This is “definitely a bottleneck,” Areva, the world’s biggest nuclear reactor builder, told Bloomberg. And that’s bad news for those nuclear advocates busy getting approval for new plants all over the world. Four a year? That’s a faster clip then we’ve seen since Chernobyl but nowhere near the 17 new nuclear power plants some say needed each year to help make a dent in emissions reductions.
Already developers looking as far out as 2015 are rumored to be putting down $100 million to get on the ingot list. The huge demand has JSW considering expanding. “Our concern is the U.S.,” a JSW plant manager told Bloomberg. The Bush “administration is aggressive in building nuclear plants, but we wonder how many plants will actually be built.”
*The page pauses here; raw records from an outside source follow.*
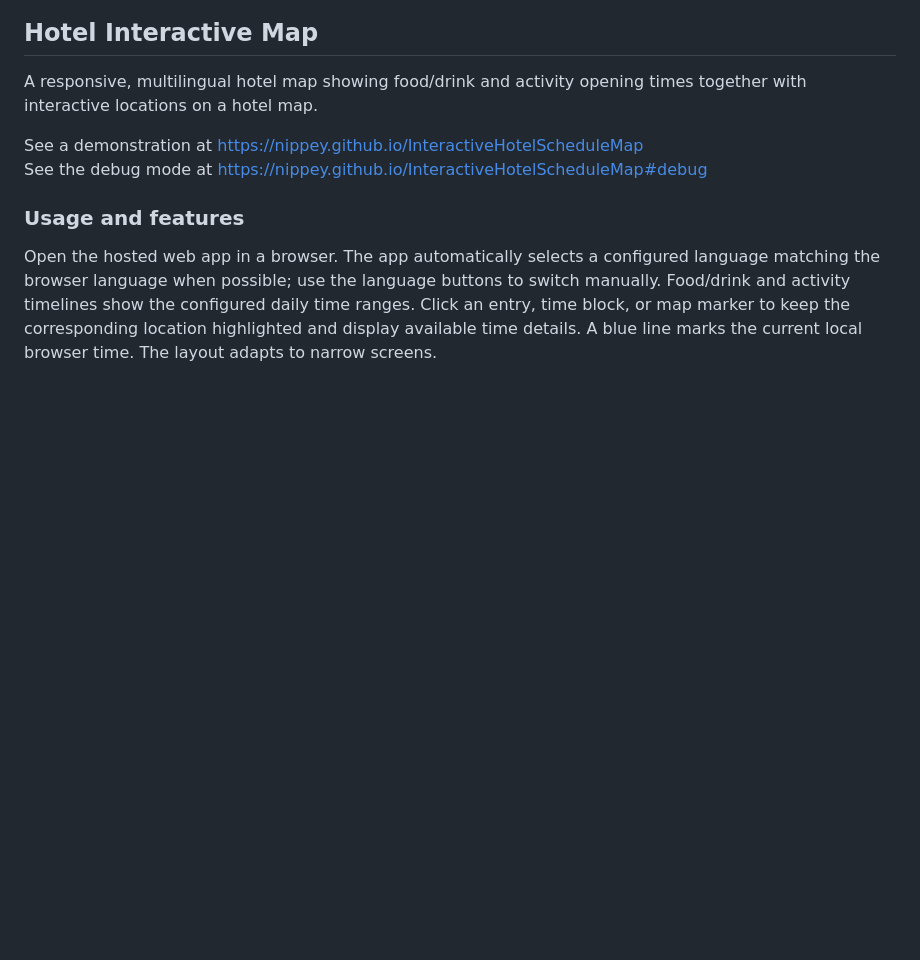
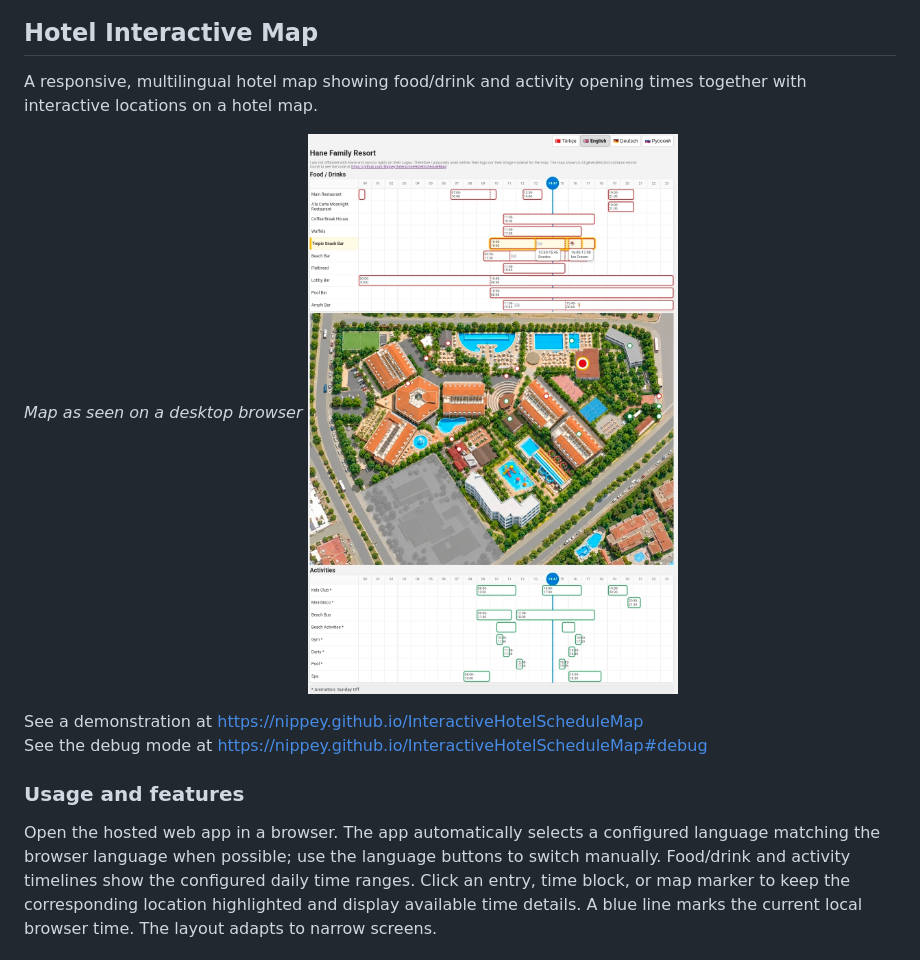
Before and after one commit to Nippey/InteractiveHotelScheduleMap, a Markdown page: README.md, the part around one of its changes. Rendered like a GitHub page; pictures changed too: DesktopView.jpg (added); blank space fills up the shorter version.

```diff
--- a/README.md
+++ b/README.md
@@ -1,6 +1,9 @@
 ## Hotel Interactive Map
 
 A responsive, multilingual hotel map showing food/drink and activity opening times together with interactive locations on a hotel map.
+
+_Map as seen on a desktop browser_
+![Map as seen on a desktop browser](DesktopView.jpg)
 
 See a demonstration at <https://nippey.github.io/InteractiveHotelScheduleMap>
 See the debug mode at <https://nippey.github.io/InteractiveHotelScheduleMap#debug>
```
Also changed, not shown: other parts of README.md (+6 -0 lines), 2 other files.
President Bush in a speech earlier this month proudly brought up the $18.5 billion earmarked for nuclear loan guarantees, but there might not be enough reactors for the recent nuclear renaissance. Perhaps those billions, which dwarf the measly the $1 billion and $2 billion projects slated for renewable energy development, could be diverted away from nuclear and into cleantech? Seems unlikely. Beyond the Bush administration, the presidential hopefuls have all shown a willingness to explore nuclear. McCain is a huge nuclear proponent, going so far as to withhold his approval of the Lieberman-Warner Bill because it doesn’t include nuclear by name. So now the nuclear industry needs a new tag line: Got Ingot?